(The data)

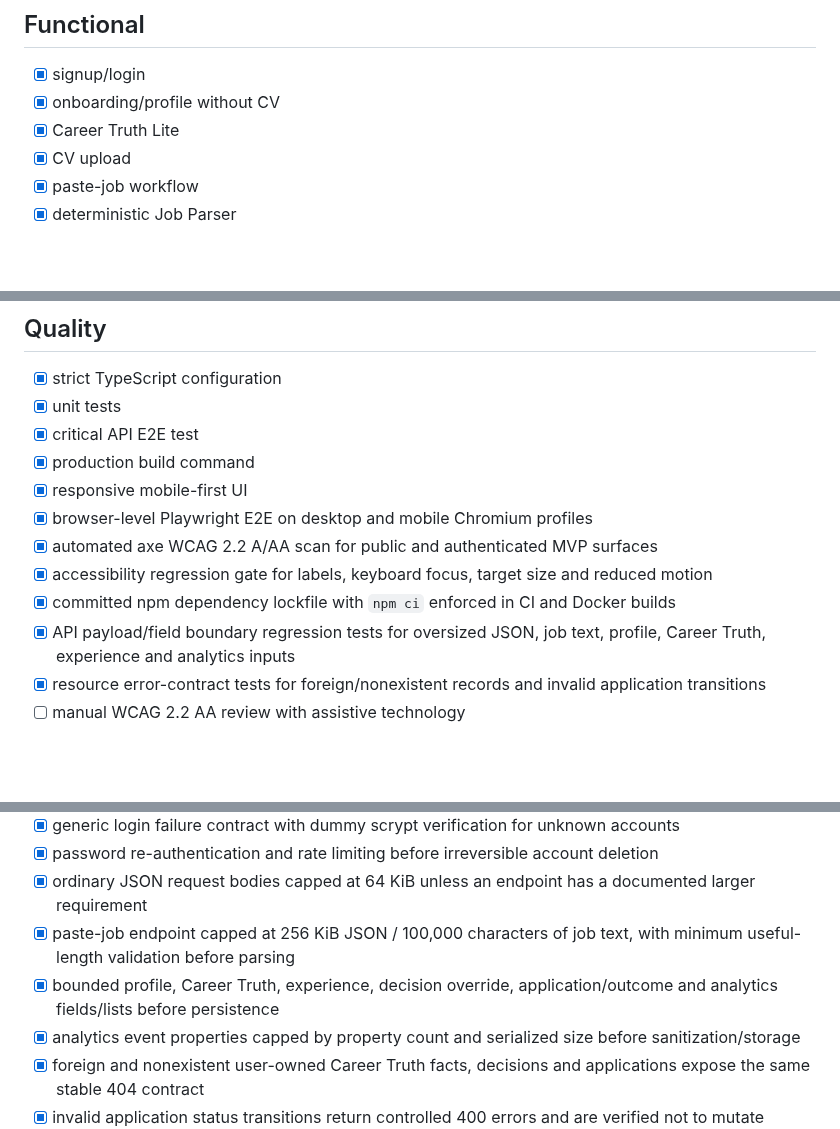
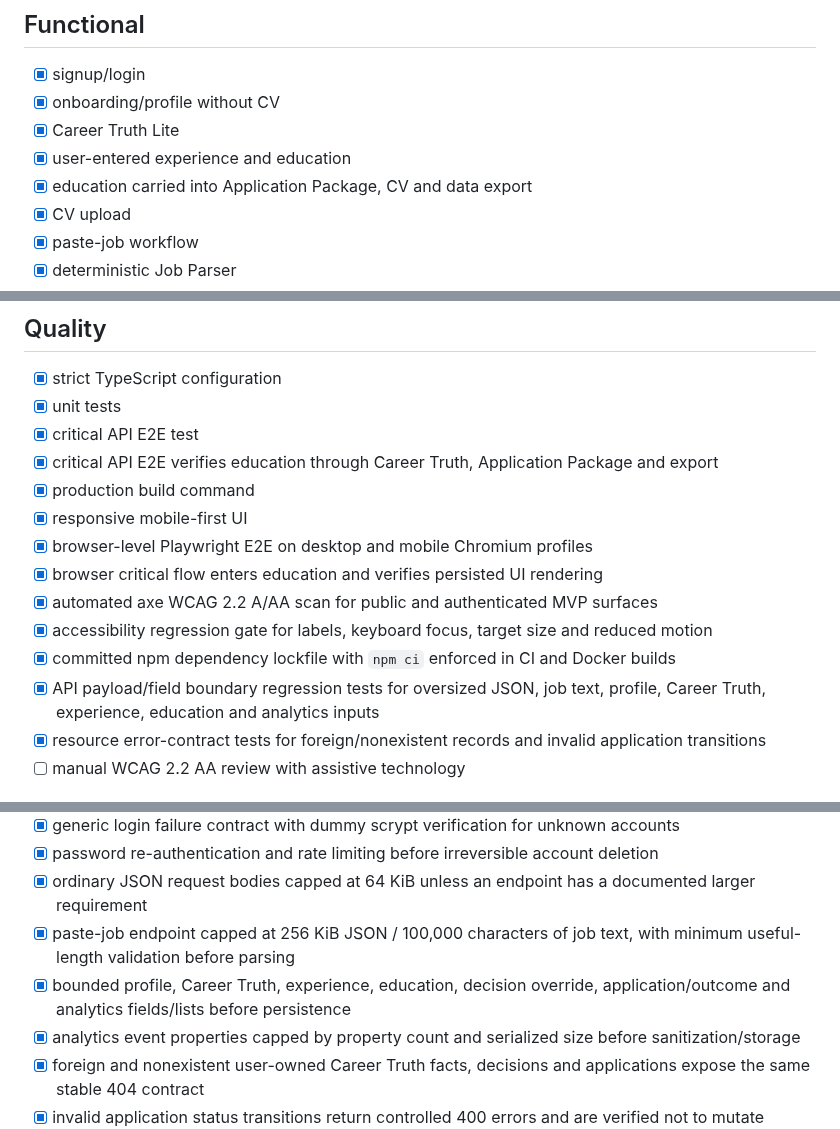
Before and after one commit to eagleblastmusic-lgtm/Job, a Markdown page: docs/PRODUCTION_READINESS.md, 3 parts joined by grey strips. Rendered like a GitHub page; blank space fills up the shorter version.

Commit message:
Record education flow production-readiness evidence

```diff
--- a/docs/PRODUCTION_READINESS.md
+++ b/docs/PRODUCTION_READINESS.md
@@ -5,6 +5,8 @@
 - [x] signup/login
 - [x] onboarding/profile without CV
 - [x] Career Truth Lite
+- [x] user-entered experience and education
+- [x] education carried into Application Package, CV and data export
 - [x] CV upload
 - [x] paste-job workflow
 - [x] deterministic Job Parser
@@ -27,13 +29,15 @@
 - [x] strict TypeScript configuration
 - [x] unit tests
 - [x] critical API E2E test
+- [x] critical API E2E verifies education through Career Truth, Application Package and export
 - [x] production build command
 - [x] responsive mobile-first UI
 - [x] browser-level Playwright E2E on desktop and mobile Chromium profiles
+- [x] browser critical flow enters education and verifies persisted UI rendering
 - [x] automated axe WCAG 2.2 A/AA scan for public and authenticated MVP surfaces
 - [x] accessibility regression gate for labels, keyboard focus, target size and reduced motion
 - [x] committed npm dependency lockfile with `npm ci` enforced in CI and Docker builds
-- [x] API payload/field boundary regression tests for oversized JSON, job text, profile, Career Truth, experience and analytics inputs
+- [x] API payload/field boundary regression tests for oversized JSON, job text, profile, Career Truth, experience, education and analytics inputs
 - [x] resource error-contract tests for foreign/nonexistent records and invalid application transitions
 - [ ] manual WCAG 2.2 AA review with assistive technology
 
@@ -45,7 +49,7 @@
 - [x] password re-authentication and rate limiting before irreversible account deletion
 - [x] ordinary JSON request bodies capped at 64 KiB unless an endpoint has a documented larger requirement
 - [x] paste-job endpoint capped at 256 KiB JSON / 100,000 characters of job text, with minimum useful-length validation before parsing
-- [x] bounded profile, Career Truth, experience, decision override, application/outcome and analytics fields/lists before persistence
+- [x] bounded profile, Career Truth, experience, education, decision override, application/outcome and analytics fields/lists before persistence
 - [x] analytics event properties capped by property count and serialized size before sanitization/storage
 - [x] foreign and nonexistent user-owned Career Truth facts, decisions and applications expose the same stable 404 contract
 - [x] invalid application status transitions return controlled 400 errors and are verified not to mutate stored status
```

(End The data)

Scan the lines above for the word "tests", then copy each line that has it.

> Result of the task:
 - [x] unit tests
-- [x] API payload/field boundary regression tests for oversized JSON, job text, profile, Career Truth, experience and analytics inputs
+- [x] API payload/field boundary regression tests for oversized JSON, job text, profile, Career Truth, experience, education and analytics inputs
 - [x] resource error-contract tests for foreign/nonexistent records and invalid application transitions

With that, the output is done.